### The data

= = = =

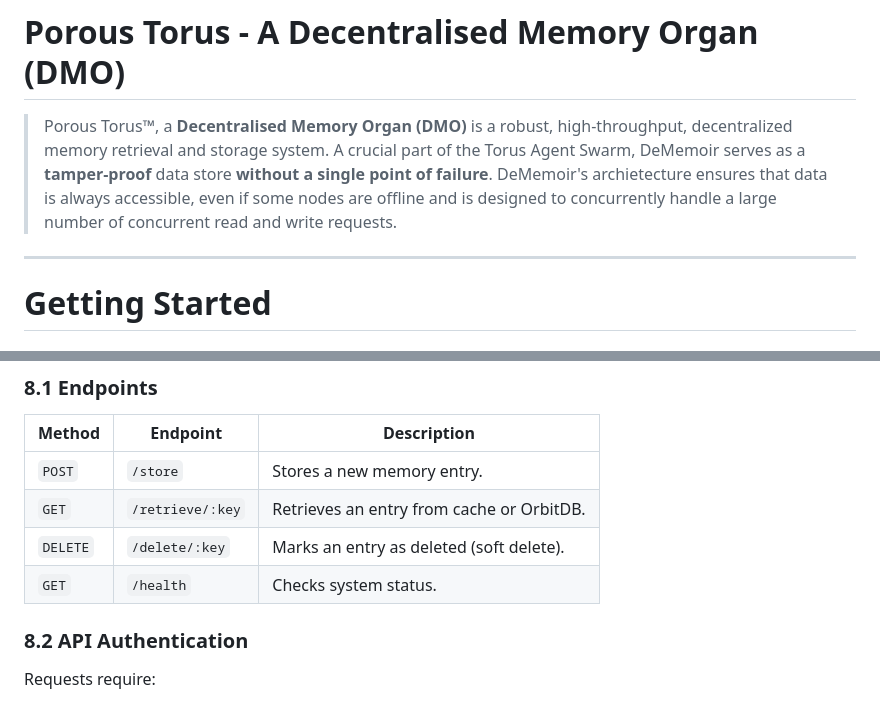
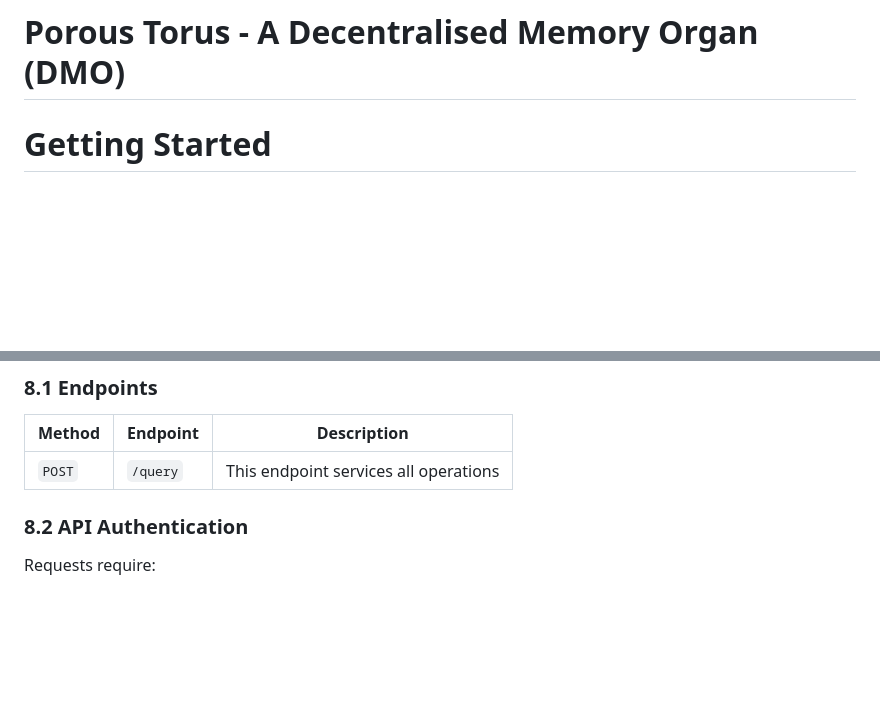
Before and after one commit to Flgodd/Torus-ETH-Oxford, a Markdown page: README.md, 2 parts joined by grey strips. Rendered like a GitHub page; blank space fills up the shorter version.

```diff
--- a/README.md
+++ b/README.md
@@ -1,11 +1,6 @@
 <img src="static/output-2.jpg" alt="DMO Logo" width="70"/>
 
 # Porous Torus - A Decentralised Memory Organ (DMO)
-
->Porous Torus™, a **Decentralised Memory Organ (DMO)**  is a robust, high-throughput, decentralized memory retrieval and storage system. A crucial part of the Torus Agent Swarm, DeMemoir serves as a **tamper-proof** data store **without a single point of failure**. DeMemoir's archietecture ensures that data is always accessible, even if some nodes are offline and is designed to concurrently handle a large number of concurrent read and write requests.
-
-
----
 
 # Getting Started
 
@@ -213,10 +208,7 @@ The system provides a REST API for agent interactions.
 ### **8.1 Endpoints**
 | Method | Endpoint | Description |
 |--------|---------|-------------|
-| `POST` | `/store` | Stores a new memory entry. |
-| `GET`  | `/retrieve/:key` | Retrieves an entry from cache or OrbitDB. |
-| `DELETE` | `/delete/:key` | Marks an entry as deleted (soft delete). |
-| `GET` | `/health` | Checks system status. |
+| `POST` | `/query` | This endpoint services all operations |
 
 ### **8.2 API Authentication**
 Requests require:
```
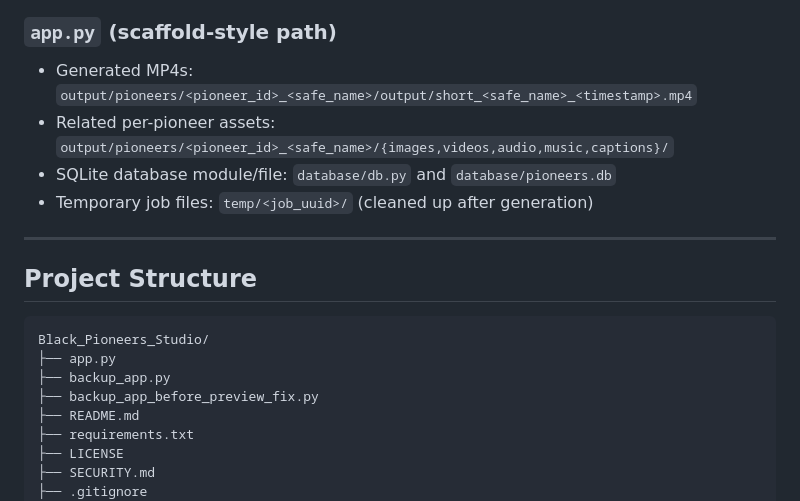
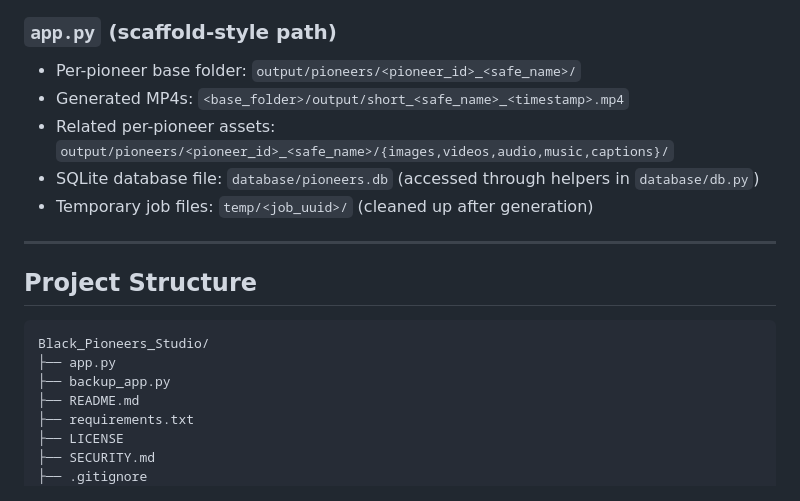
Before and after one commit to protikka1/Black_Pioneers_Studio, a Markdown page: README.md, the part around the change. Rendered like a GitHub page.

Commit message:
docs: finalize README implementation-aligned paths and structure

```diff
--- a/README.md
+++ b/README.md
@@ -98,9 +98,10 @@ There is no tracked `database/black_pioneers.db` file in this repository.
 
 ### `app.py` (scaffold-style path)
 
-- Generated MP4s: `output/pioneers/<pioneer_id>_<safe_name>/output/short_<safe_name>_<timestamp>.mp4`
+- Per-pioneer base folder: `output/pioneers/<pioneer_id>_<safe_name>/`
+- Generated MP4s: `<base_folder>/output/short_<safe_name>_<timestamp>.mp4`
 - Related per-pioneer assets: `output/pioneers/<pioneer_id>_<safe_name>/{images,videos,audio,music,captions}/`
-- SQLite database module/file: `database/db.py` and `database/pioneers.db`
+- SQLite database file: `database/pioneers.db` (accessed through helpers in `database/db.py`)
 - Temporary job files: `temp/<job_uuid>/` (cleaned up after generation)
 
 ---
@@ -111,7 +112,6 @@ There is no tracked `database/black_pioneers.db` file in this repository.
 Black_Pioneers_Studio/
 ├── app.py
 ├── backup_app.py
-├── backup_app_before_preview_fix.py
 ├── README.md
 ├── requirements.txt
 ├── LICENSE
```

= = = =

### Task details
Print the listing exactly. No pictures belong in the copy.

### Answer to this exercise
Before and after one commit to Flgodd/Torus-ETH-Oxford, a Markdown page: README.md, 2 parts joined by grey strips. Rendered like a GitHub page; blank space fills up the shorter version.

```diff
--- a/README.md
+++ b/README.md
@@ -1,11 +1,6 @@
 <img src="static/output-2.jpg" alt="DMO Logo" width="70"/>
 
 # Porous Torus - A Decentralised Memory Organ (DMO)
-
->Porous Torus™, a **Decentralised Memory Organ (DMO)**  is a robust, high-throughput, decentralized memory retrieval and storage system. A crucial part of the Torus Agent Swarm, DeMemoir serves as a **tamper-proof** data store **without a single point of failure**. DeMemoir's archietecture ensures that data is always accessible, even if some nodes are offline and is designed to concurrently handle a large number of concurrent read and write requests.
-
-
----
 
 # Getting Started
 
@@ -213,10 +208,7 @@ The system provides a REST API for agent interactions.
 ### **8.1 Endpoints**
 | Method | Endpoint | Description |
 |--------|---------|-------------|
-| `POST` | `/store` | Stores a new memory entry. |
-| `GET`  | `/retrieve/:key` | Retrieves an entry from cache or OrbitDB. |
-| `DELETE` | `/delete/:key` | Marks an entry as deleted (soft delete). |
-| `GET` | `/health` | Checks system status. |
+| `POST` | `/query` | This endpoint services all operations |
 
 ### **8.2 API Authentication**
 Requests require:
```
Before and after one commit to protikka1/Black_Pioneers_Studio, a Markdown page: README.md, the part around the change. Rendered like a GitHub page.

Commit message:
docs: finalize README implementation-aligned paths and structure

```diff
--- a/README.md
+++ b/README.md
@@ -98,9 +98,10 @@ There is no tracked `database/black_pioneers.db` file in this repository.
 
 ### `app.py` (scaffold-style path)
 
-- Generated MP4s: `output/pioneers/<pioneer_id>_<safe_name>/output/short_<safe_name>_<timestamp>.mp4`
+- Per-pioneer base folder: `output/pioneers/<pioneer_id>_<safe_name>/`
+- Generated MP4s: `<base_folder>/output/short_<safe_name>_<timestamp>.mp4`
 - Related per-pioneer assets: `output/pioneers/<pioneer_id>_<safe_name>/{images,videos,audio,music,captions}/`
-- SQLite database module/file: `database/db.py` and `database/pioneers.db`
+- SQLite database file: `database/pioneers.db` (accessed through helpers in `database/db.py`)
 - Temporary job files: `temp/<job_uuid>/` (cleaned up after generation)
 
 ---
@@ -111,7 +112,6 @@ There is no tracked `database/black_pioneers.db` file in this repository.
 Black_Pioneers_Studio/
 ├── app.py
 ├── backup_app.py
-├── backup_app_before_preview_fix.py
 ├── README.md
 ├── requirements.txt
 ├── LICENSE
```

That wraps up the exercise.